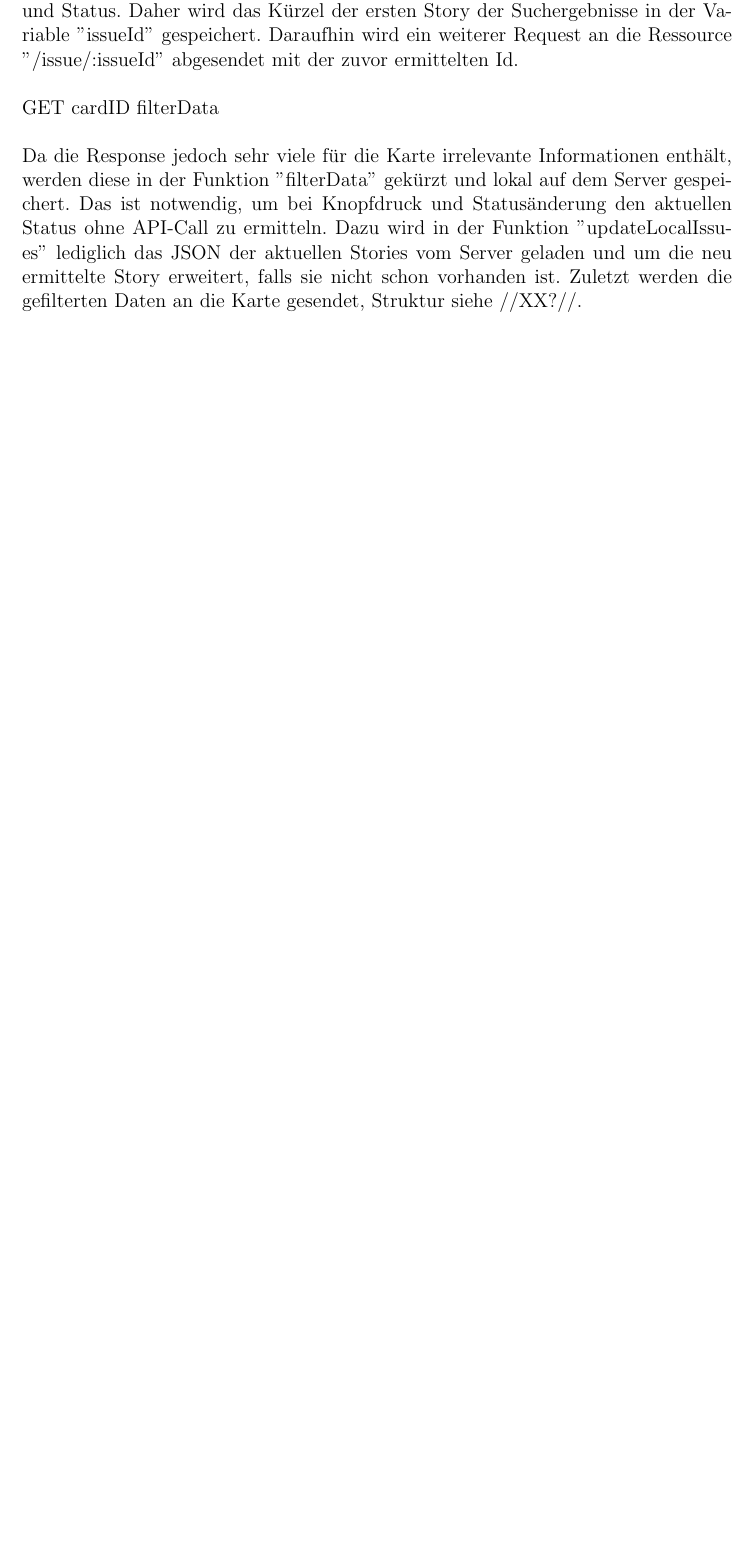
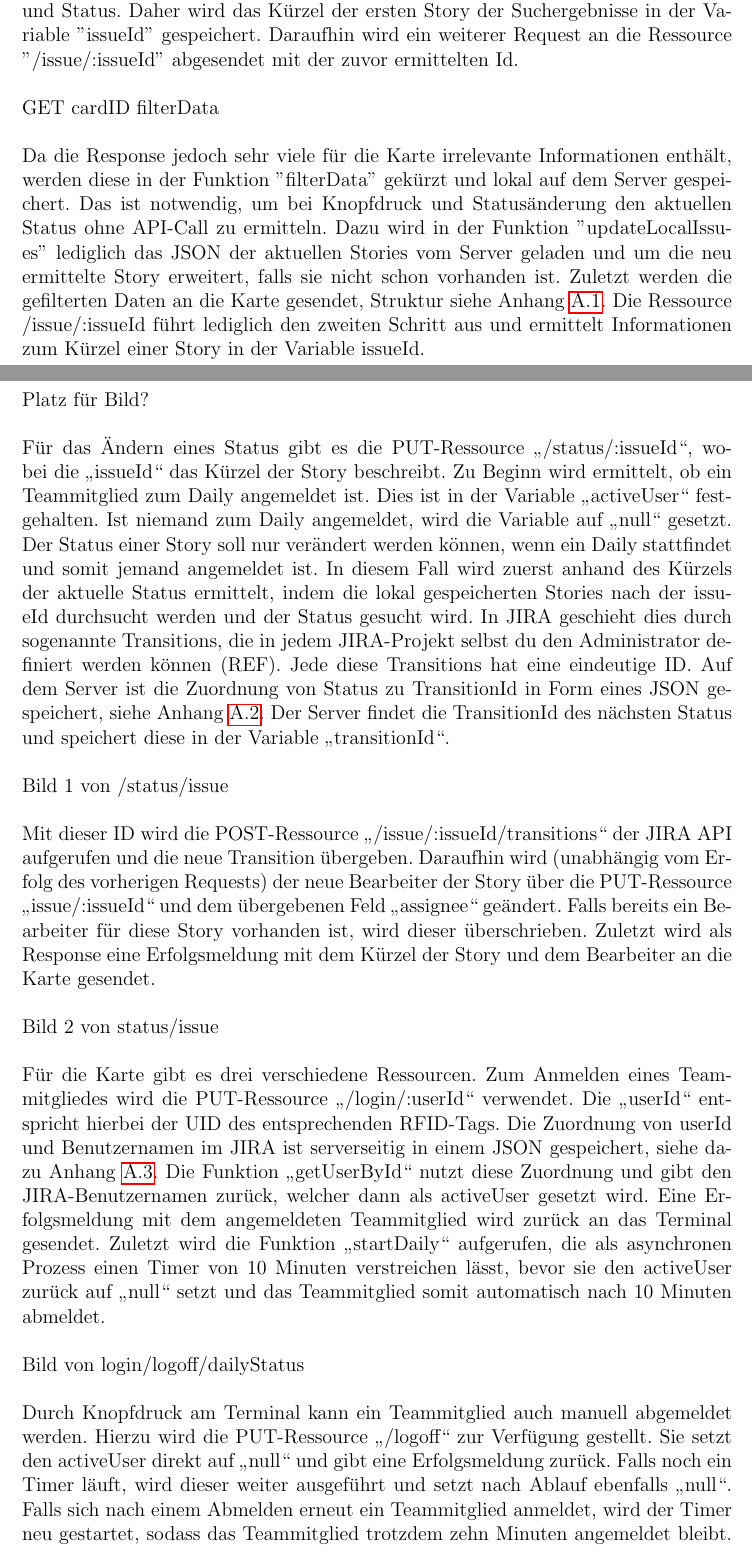
Before and after one commit to astrutz/PPSS18Strutz, a LaTeX document (Dokumente/Dokumentation.tex): part of page 36 of 43 before the commit and two parts of pages 36 and 37 of 44 after it, the two joined at a grey line, cut so that both start at the same text, the shorter picture padded with empty space. Compiled offline with pdfLaTeX.

Commit message:
[DOC] Finishing text for server implementation

```diff
--- a/Dokumente/Dokumentation.tex
+++ b/Dokumente/Dokumentation.tex
@@ -351,7 +351,15 @@ Im Prototyp werden die Karten mit Schalter ausgestattet. Das stellt jedoch keine
 			GET cardID Bild2 \\ \\
 			In den Suchergebnissen erhält man entsprechende Stories und einige weitere Informationen. Allerdings fehlen in den Suchergebnissen Informationen zu Bearbeiter und Status. Daher wird das Kürzel der ersten Story der Suchergebnisse in der Variable ''issueId'' gespeichert. Daraufhin wird ein weiterer Request an die Ressource ''/issue/:issueId'' abgesendet mit der zuvor ermittelten Id. \\ \\
 			GET cardID filterData \\ \\
-			Da die Response jedoch sehr viele für die Karte irrelevante Informationen enthält, werden diese in der Funktion ''filterData'' gekürzt und lokal auf dem Server gespeichert. Das ist notwendig, um bei Knopfdruck und Statusänderung den aktuellen Status ohne API-Call zu ermitteln. Dazu wird in der Funktion ''updateLocalIssues'' lediglich das JSON der aktuellen Stories vom Server geladen und um die neu ermittelte Story erweitert, falls sie nicht schon vorhanden ist. Zuletzt werden die gefilterten Daten an die Karte gesendet, Struktur siehe //XX?//. \\ \\
+			Da die Response jedoch sehr viele für die Karte irrelevante Informationen enthält, werden diese in der Funktion ''filterData'' gekürzt und lokal auf dem Server gespeichert. Das ist notwendig, um bei Knopfdruck und Statusänderung den aktuellen Status ohne API-Call zu ermitteln. Dazu wird in der Funktion ''updateLocalIssues'' lediglich das JSON der aktuellen Stories vom Server geladen und um die neu ermittelte Story erweitert, falls sie nicht schon vorhanden ist. Zuletzt werden die gefilterten Daten an die Karte gesendet, Struktur siehe Anhang \ref{ANHInfStory}. Die Ressource /issue/:issueId führt lediglich den zweiten Schritt aus und ermittelt Informationen zum Kürzel einer Story in der Variable issueId. \\ \\
+			Platz für Bild? \\ \\
+			Für das Ändern eines Status gibt es die PUT-Ressource „/status/:issueId“, wobei die „issueId“ das Kürzel der Story beschreibt. Zu Beginn wird ermittelt, ob ein Teammitglied zum Daily angemeldet ist. Dies ist in der Variable „activeUser“ festgehalten. Ist niemand zum Daily angemeldet, wird die Variable auf „null“ gesetzt. Der Status einer Story soll nur verändert werden können, wenn ein Daily stattfindet und somit jemand angemeldet ist. In diesem Fall wird zuerst anhand des Kürzels der aktuelle Status ermittelt, indem die lokal gespeicherten Stories nach der issueId durchsucht werden und der Status gesucht wird. In JIRA geschieht dies durch sogenannte Transitions, die in jedem JIRA-Projekt selbst du den Administrator definiert werden können (REF). Jede diese Transitions hat eine eindeutige ID. Auf dem Server ist die Zuordnung von Status zu TransitionId in Form eines JSON gespeichert, siehe Anhang \ref{ANHTransi}. Der Server findet die TransitionId des nächsten Status und speichert diese in der Variable „transitionId“. \\ \\
+			Bild 1 von /status/issue \\ \\
+			Mit dieser ID wird die POST-Ressource „/issue/:issueId/transitions“ der JIRA API aufgerufen und die neue Transition übergeben. Daraufhin wird (unabhängig vom Erfolg des vorherigen Requests) der neue Bearbeiter der Story über die PUT-Ressource „issue/:issueId“ und dem übergebenen Feld „assignee“ geändert. Falls bereits ein Bearbeiter für diese Story vorhanden ist, wird dieser überschrieben. Zuletzt wird als Response eine Erfolgsmeldung mit dem Kürzel der Story und dem Bearbeiter an die Karte gesendet. \\ \\
+			Bild 2 von status/issue \\ \\
+			Für die Karte gibt es drei verschiedene Ressourcen. Zum Anmelden eines Teammitgliedes wird die PUT-Ressource „/login/:userId“ verwendet. Die „userId“ entspricht hierbei der UID des entsprechenden RFID-Tags. Die Zuordnung von userId und Benutzernamen im JIRA ist serverseitig in einem JSON gespeichert, siehe dazu Anhang \ref{ANHUser}. Die Funktion „getUserById“ nutzt diese Zuordnung und gibt den JIRA-Benutzernamen zurück, welcher dann als activeUser gesetzt wird. Eine Erfolgsmeldung mit dem angemeldeten Teammitglied wird zurück an das Terminal gesendet. Zuletzt wird die Funktion „startDaily“ aufgerufen, die als asynchronen Prozess einen Timer von 10 Minuten verstreichen lässt, bevor sie den activeUser zurück auf „null“ setzt und das Teammitglied somit automatisch nach 10 Minuten abmeldet. \\ \\
+			Bild von login/logoff/dailyStatus \\ \\
+			Durch Knopfdruck am Terminal kann ein Teammitglied auch manuell abgemeldet werden. Hierzu wird die PUT-Ressource „/logoff“ zur Verfügung gestellt. Sie setzt den activeUser direkt auf „null“ und gibt eine Erfolgsmeldung zurück. Falls noch ein Timer läuft, wird dieser weiter ausgeführt und setzt nach Ablauf ebenfalls „null“. Falls sich nach einem Abmelden erneut ein Teammitglied anmeldet, wird der Timer neu gestartet, sodass das Teammitglied trotzdem zehn Minuten angemeldet bleibt. Um nun zu ermitteln, ob jemand angemeldet ist, gibt es die GET-Ressource „/dailyStatus“. Diese gibt als Response lediglich den activeUser zurück. Dies ist für die Karte bei Knopfdruck relevant, aber darüber hinaus auch zum Testen des Servers hilfreich. Die weiteren Helfermethoden, globalen Variablen und Instanzierungen des Server wurden in diesem Kapitel nicht näher erläutert, sind aber in Anhang \ref{ANHServerHead} zu finden.
 			\subsubsection{Tabellarische Auflistung der REST-URIs}
 			Die zuvor erläuterten Ressourcen werden in der folgenden Tabelle mit einer kurzen Beschreibung und ihrer REST-Methode aufgelistet.
 			\begin{table}[H]
```
Also changed, not shown: Dokumente/Dokumentation.tex (4 more changed lines).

════════

**Exercise:**
Pull out every line in the material above where "cardID" occurs.

**Response to this task:**
 			GET cardID Bild2 \\ \\
 			GET cardID filterData \\ \\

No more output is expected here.